**YOUR TASK**
Where does the word "PieChartComponent" appear in the entries below? Copy each line that holds it.

Difference listings:
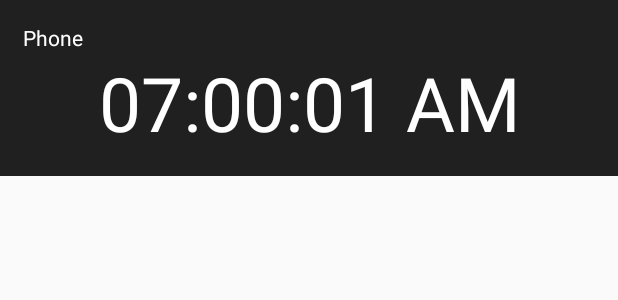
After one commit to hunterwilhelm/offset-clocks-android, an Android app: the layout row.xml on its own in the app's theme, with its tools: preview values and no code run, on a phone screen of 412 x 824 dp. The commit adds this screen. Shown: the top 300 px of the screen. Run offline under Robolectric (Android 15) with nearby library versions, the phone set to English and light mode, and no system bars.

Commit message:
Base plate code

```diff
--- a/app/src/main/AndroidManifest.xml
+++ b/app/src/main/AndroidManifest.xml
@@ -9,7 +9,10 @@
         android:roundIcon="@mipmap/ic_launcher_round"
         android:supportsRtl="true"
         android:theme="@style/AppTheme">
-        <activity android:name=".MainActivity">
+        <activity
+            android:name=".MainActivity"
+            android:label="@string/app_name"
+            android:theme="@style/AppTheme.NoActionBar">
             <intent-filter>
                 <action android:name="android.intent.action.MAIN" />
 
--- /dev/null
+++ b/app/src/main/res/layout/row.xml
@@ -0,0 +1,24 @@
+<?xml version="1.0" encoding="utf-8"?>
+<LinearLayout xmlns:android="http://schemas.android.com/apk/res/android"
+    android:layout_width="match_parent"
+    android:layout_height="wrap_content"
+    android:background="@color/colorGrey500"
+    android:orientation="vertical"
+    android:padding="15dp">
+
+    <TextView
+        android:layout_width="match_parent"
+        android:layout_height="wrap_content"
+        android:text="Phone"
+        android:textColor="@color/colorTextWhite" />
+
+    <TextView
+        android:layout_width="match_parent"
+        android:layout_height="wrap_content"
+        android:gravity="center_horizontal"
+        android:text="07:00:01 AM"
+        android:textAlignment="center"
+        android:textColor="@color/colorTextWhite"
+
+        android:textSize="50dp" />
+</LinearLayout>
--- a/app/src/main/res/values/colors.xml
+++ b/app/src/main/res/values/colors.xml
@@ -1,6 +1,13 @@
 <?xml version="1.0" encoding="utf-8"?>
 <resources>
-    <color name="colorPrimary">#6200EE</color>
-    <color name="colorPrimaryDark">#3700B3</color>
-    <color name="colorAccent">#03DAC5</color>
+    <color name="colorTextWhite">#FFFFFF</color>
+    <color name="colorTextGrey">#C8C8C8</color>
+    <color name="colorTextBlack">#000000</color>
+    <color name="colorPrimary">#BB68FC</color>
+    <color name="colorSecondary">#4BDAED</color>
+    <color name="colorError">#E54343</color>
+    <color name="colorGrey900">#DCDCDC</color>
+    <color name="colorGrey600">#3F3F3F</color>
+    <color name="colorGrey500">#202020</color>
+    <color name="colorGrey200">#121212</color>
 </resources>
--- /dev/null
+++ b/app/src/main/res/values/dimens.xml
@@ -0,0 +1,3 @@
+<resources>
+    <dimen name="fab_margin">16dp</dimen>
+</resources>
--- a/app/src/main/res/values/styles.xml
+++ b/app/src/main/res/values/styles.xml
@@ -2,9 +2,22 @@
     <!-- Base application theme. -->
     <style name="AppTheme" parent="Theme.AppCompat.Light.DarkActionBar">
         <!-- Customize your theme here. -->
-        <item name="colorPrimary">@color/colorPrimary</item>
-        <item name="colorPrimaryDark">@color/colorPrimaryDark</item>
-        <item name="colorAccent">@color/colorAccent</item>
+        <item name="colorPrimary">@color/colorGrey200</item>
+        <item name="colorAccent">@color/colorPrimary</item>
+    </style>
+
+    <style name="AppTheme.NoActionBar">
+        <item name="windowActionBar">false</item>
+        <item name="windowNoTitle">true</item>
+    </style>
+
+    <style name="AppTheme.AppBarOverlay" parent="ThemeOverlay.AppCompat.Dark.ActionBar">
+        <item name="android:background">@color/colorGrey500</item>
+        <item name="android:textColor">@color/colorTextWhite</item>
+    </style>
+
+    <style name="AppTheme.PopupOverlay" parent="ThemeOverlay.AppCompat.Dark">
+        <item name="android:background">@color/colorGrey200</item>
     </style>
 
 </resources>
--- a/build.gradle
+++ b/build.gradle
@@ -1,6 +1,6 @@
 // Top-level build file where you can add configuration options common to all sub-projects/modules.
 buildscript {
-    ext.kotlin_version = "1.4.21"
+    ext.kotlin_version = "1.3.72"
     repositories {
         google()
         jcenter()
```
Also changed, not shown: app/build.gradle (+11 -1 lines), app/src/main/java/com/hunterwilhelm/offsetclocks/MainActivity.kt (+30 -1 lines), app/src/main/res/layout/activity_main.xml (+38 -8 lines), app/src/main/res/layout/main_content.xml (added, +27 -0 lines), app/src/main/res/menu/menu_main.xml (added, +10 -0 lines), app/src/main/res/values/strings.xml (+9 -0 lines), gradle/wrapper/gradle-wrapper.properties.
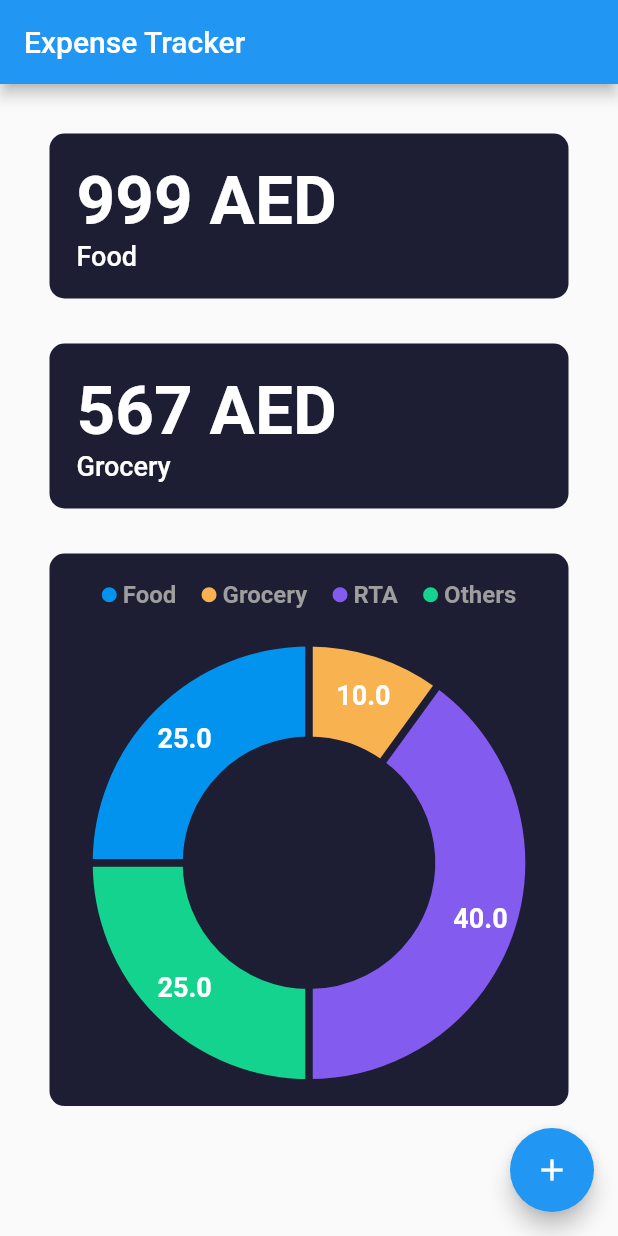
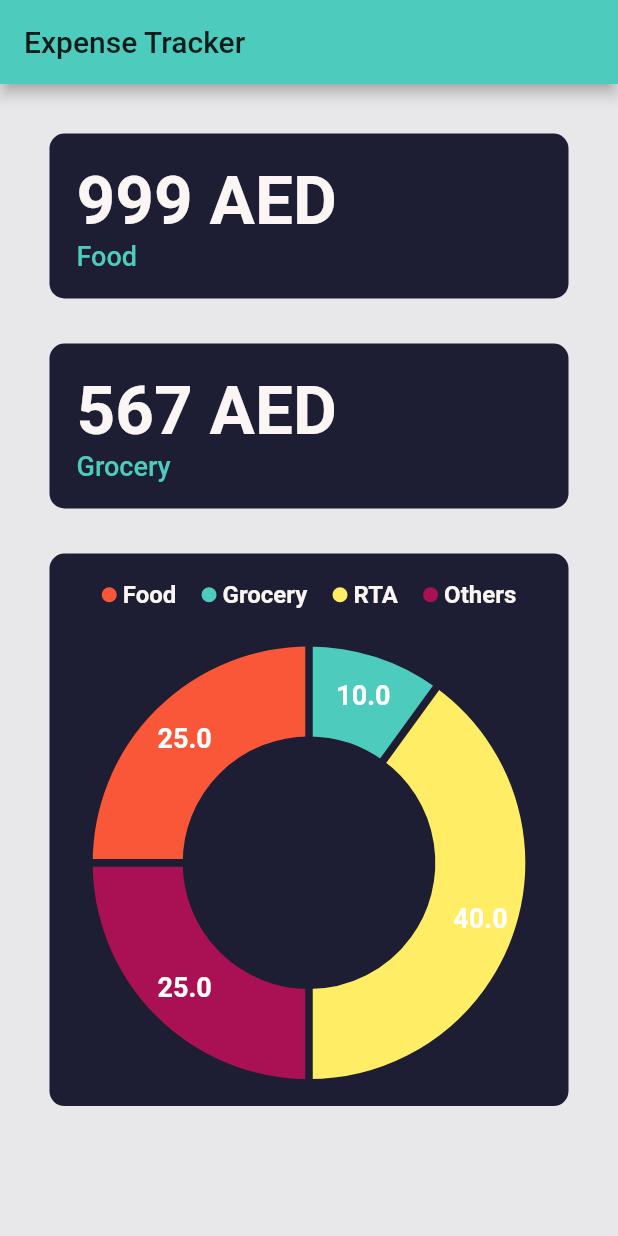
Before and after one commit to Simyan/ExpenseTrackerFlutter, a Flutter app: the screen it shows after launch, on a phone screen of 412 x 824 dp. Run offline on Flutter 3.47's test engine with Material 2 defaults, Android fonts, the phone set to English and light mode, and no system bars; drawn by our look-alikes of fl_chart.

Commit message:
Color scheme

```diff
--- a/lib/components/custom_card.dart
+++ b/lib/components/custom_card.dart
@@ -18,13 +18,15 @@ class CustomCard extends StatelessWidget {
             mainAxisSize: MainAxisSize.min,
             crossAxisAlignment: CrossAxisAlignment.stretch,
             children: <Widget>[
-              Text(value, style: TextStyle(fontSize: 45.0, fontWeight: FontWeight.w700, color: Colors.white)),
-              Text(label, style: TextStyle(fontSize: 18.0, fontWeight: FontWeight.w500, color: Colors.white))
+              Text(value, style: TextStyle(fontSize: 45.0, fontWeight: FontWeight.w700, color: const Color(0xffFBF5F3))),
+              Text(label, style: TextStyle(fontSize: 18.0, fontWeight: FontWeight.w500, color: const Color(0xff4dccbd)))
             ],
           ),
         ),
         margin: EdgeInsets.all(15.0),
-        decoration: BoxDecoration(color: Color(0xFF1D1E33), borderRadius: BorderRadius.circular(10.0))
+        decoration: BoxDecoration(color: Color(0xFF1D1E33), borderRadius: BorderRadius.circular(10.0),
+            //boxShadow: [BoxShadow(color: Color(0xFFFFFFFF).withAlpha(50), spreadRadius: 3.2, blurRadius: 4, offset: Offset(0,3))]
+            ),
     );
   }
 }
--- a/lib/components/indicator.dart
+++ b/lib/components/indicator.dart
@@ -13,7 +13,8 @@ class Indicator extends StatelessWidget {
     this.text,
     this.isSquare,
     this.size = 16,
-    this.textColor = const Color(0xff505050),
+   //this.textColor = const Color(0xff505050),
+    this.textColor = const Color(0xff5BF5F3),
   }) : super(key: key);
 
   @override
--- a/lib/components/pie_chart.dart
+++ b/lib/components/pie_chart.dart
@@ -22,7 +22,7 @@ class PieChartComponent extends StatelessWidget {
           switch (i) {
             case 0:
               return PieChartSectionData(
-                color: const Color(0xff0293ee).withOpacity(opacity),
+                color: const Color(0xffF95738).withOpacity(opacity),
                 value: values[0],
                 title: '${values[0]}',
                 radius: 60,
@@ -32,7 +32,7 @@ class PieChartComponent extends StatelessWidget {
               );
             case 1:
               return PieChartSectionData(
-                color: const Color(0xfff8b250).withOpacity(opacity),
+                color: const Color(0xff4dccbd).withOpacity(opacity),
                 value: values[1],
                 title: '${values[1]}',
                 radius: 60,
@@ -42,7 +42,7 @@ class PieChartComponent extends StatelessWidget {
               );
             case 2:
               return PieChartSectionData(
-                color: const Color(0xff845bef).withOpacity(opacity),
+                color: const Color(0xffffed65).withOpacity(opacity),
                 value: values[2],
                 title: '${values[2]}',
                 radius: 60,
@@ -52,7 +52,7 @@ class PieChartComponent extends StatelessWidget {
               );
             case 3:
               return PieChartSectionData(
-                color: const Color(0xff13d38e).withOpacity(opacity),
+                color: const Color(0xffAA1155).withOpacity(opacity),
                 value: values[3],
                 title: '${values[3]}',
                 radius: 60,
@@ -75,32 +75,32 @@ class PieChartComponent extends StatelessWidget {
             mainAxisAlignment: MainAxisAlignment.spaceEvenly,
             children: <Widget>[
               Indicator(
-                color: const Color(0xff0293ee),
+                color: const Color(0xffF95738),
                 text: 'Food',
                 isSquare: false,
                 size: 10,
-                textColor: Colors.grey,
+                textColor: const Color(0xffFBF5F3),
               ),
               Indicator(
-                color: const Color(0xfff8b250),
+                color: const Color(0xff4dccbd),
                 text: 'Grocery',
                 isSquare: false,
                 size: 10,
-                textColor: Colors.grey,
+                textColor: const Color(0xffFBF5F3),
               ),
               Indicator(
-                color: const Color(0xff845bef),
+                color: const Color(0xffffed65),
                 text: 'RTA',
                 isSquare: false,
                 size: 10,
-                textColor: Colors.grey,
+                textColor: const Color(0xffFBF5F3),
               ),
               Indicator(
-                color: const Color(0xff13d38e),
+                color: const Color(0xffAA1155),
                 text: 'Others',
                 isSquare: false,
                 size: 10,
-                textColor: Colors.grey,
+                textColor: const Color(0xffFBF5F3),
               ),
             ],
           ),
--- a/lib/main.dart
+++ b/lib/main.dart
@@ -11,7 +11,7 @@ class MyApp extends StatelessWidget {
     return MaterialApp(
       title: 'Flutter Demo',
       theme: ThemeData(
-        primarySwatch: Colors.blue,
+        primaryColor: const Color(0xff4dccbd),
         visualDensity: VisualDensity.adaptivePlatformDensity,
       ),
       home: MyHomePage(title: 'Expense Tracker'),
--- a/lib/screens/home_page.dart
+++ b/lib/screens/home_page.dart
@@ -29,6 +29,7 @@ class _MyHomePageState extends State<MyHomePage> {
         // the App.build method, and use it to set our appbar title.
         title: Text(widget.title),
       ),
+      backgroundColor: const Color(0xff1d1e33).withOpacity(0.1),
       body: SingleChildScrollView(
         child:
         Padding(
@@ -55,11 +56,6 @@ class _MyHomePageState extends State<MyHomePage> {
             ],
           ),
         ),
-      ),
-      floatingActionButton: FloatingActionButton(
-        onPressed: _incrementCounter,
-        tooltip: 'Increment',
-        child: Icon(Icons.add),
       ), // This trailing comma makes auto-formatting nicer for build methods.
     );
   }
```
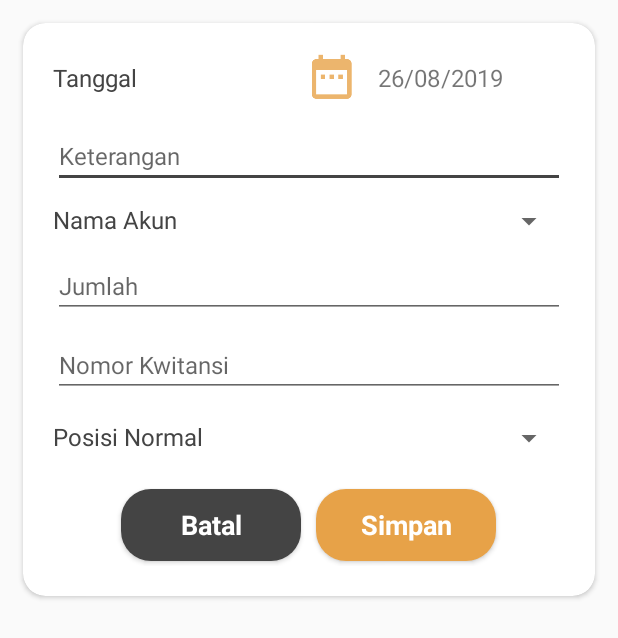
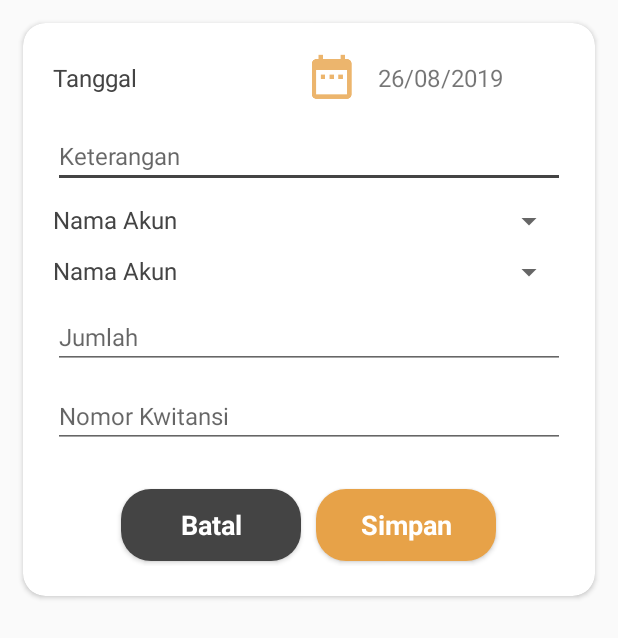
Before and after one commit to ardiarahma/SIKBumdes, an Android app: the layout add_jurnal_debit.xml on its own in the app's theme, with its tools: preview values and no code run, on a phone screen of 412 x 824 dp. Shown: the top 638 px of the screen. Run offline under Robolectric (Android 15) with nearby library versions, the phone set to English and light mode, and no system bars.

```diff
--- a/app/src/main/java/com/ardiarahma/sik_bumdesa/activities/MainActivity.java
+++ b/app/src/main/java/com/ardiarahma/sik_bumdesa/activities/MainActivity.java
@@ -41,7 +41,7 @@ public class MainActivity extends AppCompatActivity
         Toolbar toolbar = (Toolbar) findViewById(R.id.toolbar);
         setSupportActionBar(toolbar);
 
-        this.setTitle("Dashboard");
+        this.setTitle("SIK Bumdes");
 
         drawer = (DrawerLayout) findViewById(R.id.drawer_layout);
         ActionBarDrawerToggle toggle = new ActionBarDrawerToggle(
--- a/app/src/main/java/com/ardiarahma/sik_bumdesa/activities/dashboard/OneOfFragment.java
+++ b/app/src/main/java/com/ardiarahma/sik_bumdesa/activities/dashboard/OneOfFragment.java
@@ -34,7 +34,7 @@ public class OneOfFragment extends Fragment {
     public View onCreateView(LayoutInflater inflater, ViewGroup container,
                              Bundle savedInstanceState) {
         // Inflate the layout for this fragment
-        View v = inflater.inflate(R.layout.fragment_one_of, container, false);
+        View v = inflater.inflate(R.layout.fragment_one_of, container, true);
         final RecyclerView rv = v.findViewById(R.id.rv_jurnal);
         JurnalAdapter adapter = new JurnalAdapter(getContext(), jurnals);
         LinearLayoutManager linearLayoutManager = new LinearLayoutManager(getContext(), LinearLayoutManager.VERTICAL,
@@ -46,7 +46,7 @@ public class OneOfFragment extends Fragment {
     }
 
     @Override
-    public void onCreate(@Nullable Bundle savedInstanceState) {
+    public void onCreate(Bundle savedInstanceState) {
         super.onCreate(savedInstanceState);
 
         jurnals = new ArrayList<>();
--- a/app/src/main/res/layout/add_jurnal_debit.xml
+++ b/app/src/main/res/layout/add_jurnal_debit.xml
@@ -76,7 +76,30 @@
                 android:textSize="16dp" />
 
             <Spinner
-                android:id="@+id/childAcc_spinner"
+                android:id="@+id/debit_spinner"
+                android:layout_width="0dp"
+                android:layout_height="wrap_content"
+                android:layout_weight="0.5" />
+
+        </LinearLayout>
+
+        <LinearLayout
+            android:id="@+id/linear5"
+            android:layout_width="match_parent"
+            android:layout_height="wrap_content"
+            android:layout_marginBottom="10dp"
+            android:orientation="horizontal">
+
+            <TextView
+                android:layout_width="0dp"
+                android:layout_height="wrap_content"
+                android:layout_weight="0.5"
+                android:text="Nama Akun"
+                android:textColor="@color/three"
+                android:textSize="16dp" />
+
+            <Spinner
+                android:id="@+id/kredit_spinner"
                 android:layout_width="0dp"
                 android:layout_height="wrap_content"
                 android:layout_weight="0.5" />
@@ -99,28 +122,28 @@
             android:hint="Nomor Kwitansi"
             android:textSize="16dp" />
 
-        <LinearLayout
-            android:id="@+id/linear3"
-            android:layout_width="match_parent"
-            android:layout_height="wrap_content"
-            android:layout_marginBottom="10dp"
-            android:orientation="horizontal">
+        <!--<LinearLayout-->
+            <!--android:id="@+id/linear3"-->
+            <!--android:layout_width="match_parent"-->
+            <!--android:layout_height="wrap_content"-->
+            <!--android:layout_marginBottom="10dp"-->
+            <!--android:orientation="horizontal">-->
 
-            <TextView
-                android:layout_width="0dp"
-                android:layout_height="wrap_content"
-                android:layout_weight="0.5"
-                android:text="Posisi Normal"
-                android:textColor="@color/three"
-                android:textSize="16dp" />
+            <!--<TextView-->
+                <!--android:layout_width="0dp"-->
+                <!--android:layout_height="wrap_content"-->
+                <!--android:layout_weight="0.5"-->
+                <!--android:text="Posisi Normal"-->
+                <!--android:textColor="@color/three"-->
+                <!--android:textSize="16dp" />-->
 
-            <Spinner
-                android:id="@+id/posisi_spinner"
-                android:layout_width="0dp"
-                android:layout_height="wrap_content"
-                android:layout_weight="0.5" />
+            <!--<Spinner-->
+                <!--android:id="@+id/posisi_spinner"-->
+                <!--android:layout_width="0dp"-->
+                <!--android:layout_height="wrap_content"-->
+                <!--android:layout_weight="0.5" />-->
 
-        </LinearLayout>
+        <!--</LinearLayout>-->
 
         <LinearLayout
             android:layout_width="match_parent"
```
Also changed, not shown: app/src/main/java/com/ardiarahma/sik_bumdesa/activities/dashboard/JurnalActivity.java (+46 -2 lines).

**ANSWER TO THIS PROBLEM**
@@ -22,7 +22,7 @@ class PieChartComponent extends StatelessWidget {
@@ -32,7 +32,7 @@ class PieChartComponent extends StatelessWidget {
@@ -42,7 +42,7 @@ class PieChartComponent extends StatelessWidget {
@@ -52,7 +52,7 @@ class PieChartComponent extends StatelessWidget {
@@ -75,32 +75,32 @@ class PieChartComponent extends StatelessWidget {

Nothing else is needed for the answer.